PRINTED FROM OXFORD MEDICINE ONLINE ( © Oxford University Press, 2021. All Rights Reserved. Under the terms of the licence agreement, an individual user may print out a PDF of a single chapter of a title in Oxford Medicine Online for personal use (for details see Privacy Policy and Legal Notice).

date: 01 March 2021

Cultural beliefs and practices can markedly influence a woman’s pregnancy and childbirth experiences, and may shape her mothering behaviour. In addition, dietary intake before and during pregnancy and through lactation is often influenced by cultural beliefs and practices. As some traditional health care beliefs and food practices favoured in different cultures appear to result from efforts to address specific environmental challenges, it is important to recognize and respect these beliefs while guiding women towards optimum nutrition and away from harmful practices or prohibitions. This chapter discusses the implications of some common food practices, as well as cultural practices that are specific to pregnancy and lactation, on maternal and infant health.

Access to the complete content on Oxford Medicine Online requires a subscription or purchase. Public users are able to search the site and view the abstracts for each book and chapter without a subscription.

Please subscribe or login to access full text content.

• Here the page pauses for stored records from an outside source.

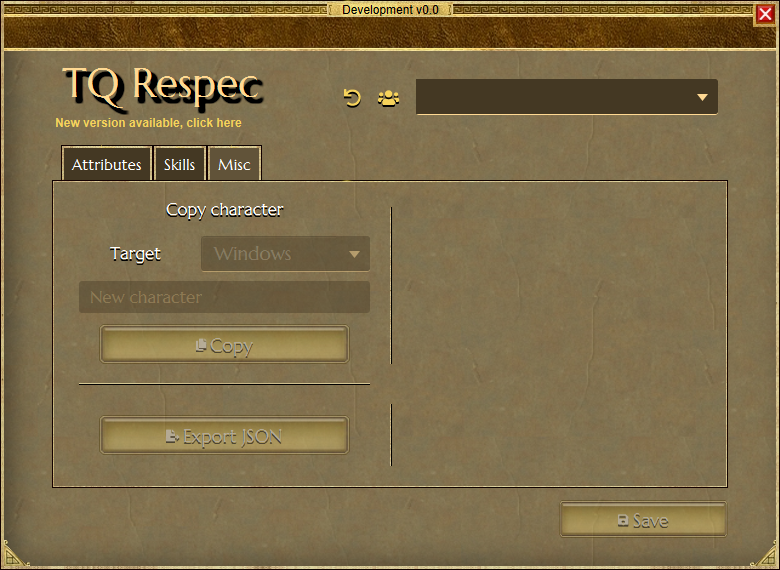
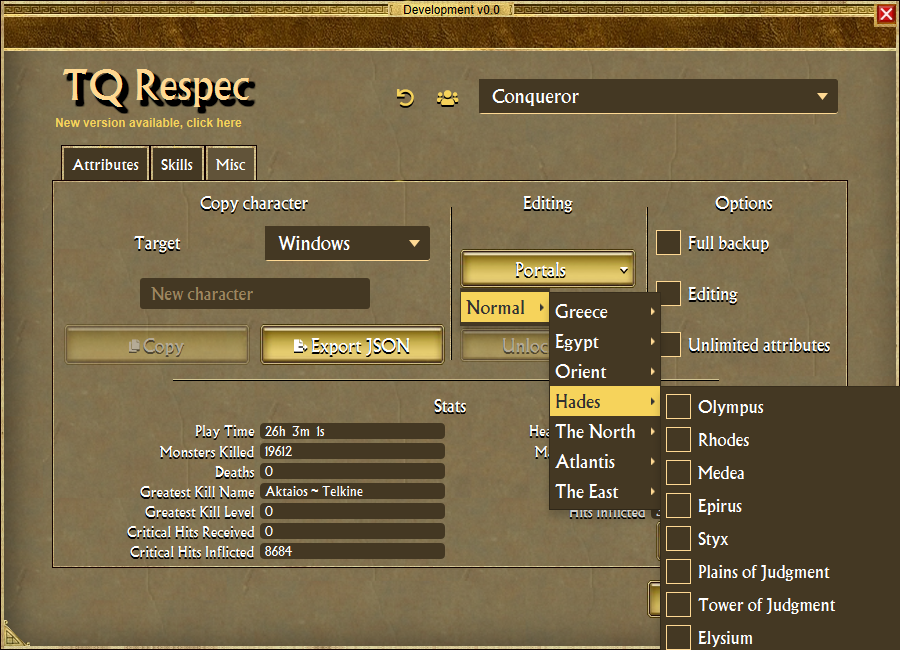
Version 1.0.0

diff --git a/CHANGELOG.md b/CHANGELOG.md
@@ -1,4 +1,28 @@
 # Changelog
+## [1.0.0] - 2025-05-08
+### Fixed
+- Fixed linux script not passing debug parameter
+- Updated google-guava library, fixes a bug
+- Minor UI improvents and fixes
+
+### Changed
+- Improved Linux support
+
+### Added
+- Full backup of character, can be enabled in Misc tab
+- Detect Steam game and savegame paths on Linux
+- Electrum
+- Editing of Skill points available
+- Gold editing
+- Electrum editing
+- Level editing
+- Unrestricted attributes editing (not locked by points available)
+- Reset character stats
+- Teleports add/remove
+- Automatic 'Legendary Hero' restriction removal when unlocking teleports to normal/epic difficulties
+- Unlocks all inventory bags
+- More tests to improve reliability
+
 ## [0.14.0] - 2025-01-19
 ### Fixed
 - Don't remove altMoney(Electrum) when converting save to mobile, issue #54

diff --git a/README.md b/README.md
@@ -6,7 +6,6 @@
 [![Release Date](https://img.shields.io/github/release-date/epinter/tqrespec.svg)](https://github.com/epinter/tqrespec/releases/latest)
 [![Steam views](https://img.shields.io/steam/views/1262483108.svg)](https://steamcommunity.com/sharedfiles/filedetails/?id=1262483108)
 [![License](https://img.shields.io/github/license/epinter/tqrespec.svg)](https://github.com/epinter/tqrespec/blob/master/LICENSE)
-[![Quality Gate Status](https://sonarcloud.io/api/project_badges/measure?project=epinter_tqrespec&metric=alert_status)](https://sonarcloud.io/dashboard?id=epinter_tqrespec)
 
 ## Introduction
 
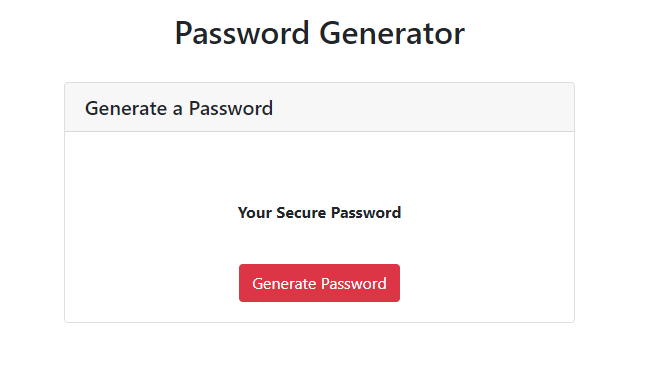
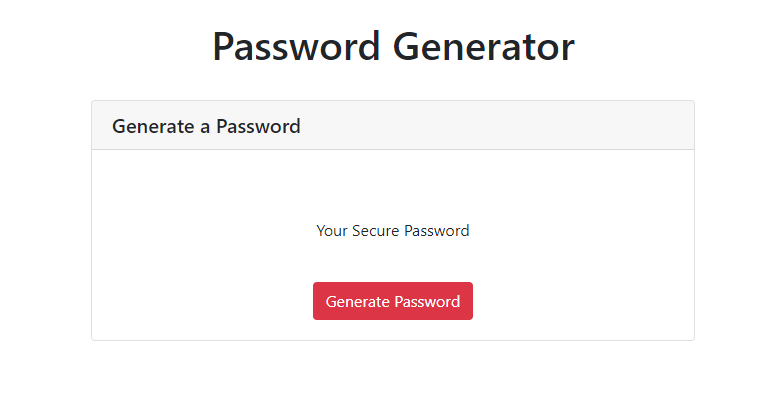
reverting 3 commits accidently pushed to the master, reinstating master to pull request #76

diff --git a/index.html b/index.html
@@ -16,7 +16,6 @@
 			crossorigin="anonymous"
 		/>
 	</head>
-
 	<!-- Start body here -->
 	<body class="m-4">
 		<!-- Start main page container -->
@@ -26,7 +25,7 @@
 			<div class="row">
 				<div class="col-md-4"></div>
 				<div class="col-md-4">
-					<h2 class="page-header text-center mt-4">Password Generator</h2>
+					<h1 class="page-header text-center mt-4">Password Generator</h1>
 				</div>
 				<div class="col-md-4"></div>
 			</div>
@@ -36,11 +35,9 @@
 				<div class="col-md-4"></div>
 				<div class="col-md-4">
 					<div class="card">
-						<h5 class="card-header">
-							Generate a Password
-						</h5>
+						<h5 class="card-header">Generate a Password</h5>
 						<div class="card-body mt-4 text-center">
-							<p class="card-text font-weight-bold mt-4" id="securepass">
+							<p class="card-text mt-4" id="securepass">
 								Your Secure Password
 							</p>
 							<a href="#" class="btn btn-danger mt-4" onclick="prompts()"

If you have purchased a print title that contains an access token, please see the token for information about how to register your code.

For questions on access or troubleshooting, please check our FAQs, and if you can't find the answer there, please contact us.